The next stage is to apply the coating to the PCB and see how the coating dries and cures. If defects like lack of adhesion or de-wetting occur then you may need to look at either bringing in cleaning or improving the cleaning process. Also, you can now check to see if the coating fully cures on the board?

Finally, you have the reliability test stage of the process. Techniques like Surface Insulation Resistance testing, thermal cycling and accelerated aging can shed light on the long term reliability of the product. If the product corrodes or fails after testing then you know you have an issue and you can examine directly if the coating actually improved the reliability of the circuit board or whether it contributed to its downfall.

For further information click conformal coating cleaning and reliability or contact SCH Directly to discuss your needs by the various options below

  • Telephone: +44 1226 249019
  • Email: sales@schservices.com
  • Click Contact Us to send us your requests.

Why do I get cracks in my conformal coating during processing?

Conformal Coating cracking is a  failure mechanism in processing where the smooth surface fractures into sections with the cracks in the coating leaving the area below exposed to potential contaminants.

Causes of Cracking in Conformal Coating include:

  1. Cure temperature too high
  2. Conformal coating heat cured too quickly without allowing enough time for room temperature (RT) drying
  3. Film thickness too great causing coefficient of thermal expansion (CTE) mismatch and cracks occurring in the coating
  4. Operating temperature too high or too low causing the conformal coating to flex too much & crack.

To find out more click conformal coating cracking technical bulletin.

Designing for Selective Robotic Conformal Coating Processing: Rule 2

Conformal Coating materials are liquids that flow in unpredictable ways on a circuit board due to surface tension affects.  These problems with flow can create defects like capillary (scavenging) and unwanted flow into connectors. Therefore, consider the following rule.

Rule 2

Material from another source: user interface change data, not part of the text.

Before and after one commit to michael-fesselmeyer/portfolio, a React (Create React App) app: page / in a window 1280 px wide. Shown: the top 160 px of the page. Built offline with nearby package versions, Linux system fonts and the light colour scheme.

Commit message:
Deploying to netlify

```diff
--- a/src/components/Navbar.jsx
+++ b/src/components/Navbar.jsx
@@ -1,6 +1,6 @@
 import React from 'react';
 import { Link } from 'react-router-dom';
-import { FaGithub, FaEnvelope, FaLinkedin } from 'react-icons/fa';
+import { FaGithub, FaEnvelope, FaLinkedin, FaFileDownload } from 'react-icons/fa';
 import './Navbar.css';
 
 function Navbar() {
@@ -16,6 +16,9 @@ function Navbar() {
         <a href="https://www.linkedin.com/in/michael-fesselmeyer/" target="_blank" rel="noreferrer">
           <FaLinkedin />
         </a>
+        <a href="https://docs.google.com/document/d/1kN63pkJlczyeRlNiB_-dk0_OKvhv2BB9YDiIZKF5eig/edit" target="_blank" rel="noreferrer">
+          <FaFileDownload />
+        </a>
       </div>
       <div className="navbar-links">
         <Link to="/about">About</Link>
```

Maintain a minimum 2.5mm distance between MUST coat areas and MUST NOT coat areas.  If you do, be prepared for production people to attack you with a pitch fork as it may not be possible to prevent the liquid flowing into restricted areas.

The Rules

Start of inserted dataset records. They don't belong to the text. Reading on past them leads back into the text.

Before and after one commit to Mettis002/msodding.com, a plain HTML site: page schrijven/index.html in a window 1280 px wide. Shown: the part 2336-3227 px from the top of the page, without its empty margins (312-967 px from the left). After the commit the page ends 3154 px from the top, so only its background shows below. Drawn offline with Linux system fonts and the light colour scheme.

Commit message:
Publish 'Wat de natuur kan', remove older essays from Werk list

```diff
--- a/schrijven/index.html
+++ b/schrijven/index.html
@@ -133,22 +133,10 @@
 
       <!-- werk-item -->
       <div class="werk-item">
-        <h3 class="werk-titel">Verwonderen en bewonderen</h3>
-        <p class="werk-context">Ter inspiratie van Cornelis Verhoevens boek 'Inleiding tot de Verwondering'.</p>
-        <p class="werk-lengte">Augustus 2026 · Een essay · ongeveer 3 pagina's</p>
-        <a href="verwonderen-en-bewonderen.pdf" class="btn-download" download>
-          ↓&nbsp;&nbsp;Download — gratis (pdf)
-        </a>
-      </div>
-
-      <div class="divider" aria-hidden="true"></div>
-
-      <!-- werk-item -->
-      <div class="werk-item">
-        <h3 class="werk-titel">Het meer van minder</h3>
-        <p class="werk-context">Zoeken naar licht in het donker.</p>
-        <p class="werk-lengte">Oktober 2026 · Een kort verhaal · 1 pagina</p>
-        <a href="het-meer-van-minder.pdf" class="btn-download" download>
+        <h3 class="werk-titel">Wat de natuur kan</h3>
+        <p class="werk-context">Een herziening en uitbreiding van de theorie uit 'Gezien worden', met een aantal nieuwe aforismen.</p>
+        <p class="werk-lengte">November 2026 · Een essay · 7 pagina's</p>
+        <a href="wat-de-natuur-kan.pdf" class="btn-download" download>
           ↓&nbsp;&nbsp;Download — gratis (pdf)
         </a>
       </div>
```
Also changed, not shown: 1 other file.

The Rules for Selective Conformal Coating are straightforward. Follow them and you can save money and time in your application process. However, if the Rules are not followed, the resultant circuit board design can challenge even the most sophisticated conformal coating system and its operator to achieve the finish desired.

Click Designing Circuit Boards for Selective Robotic Conformal Coating for further Rules.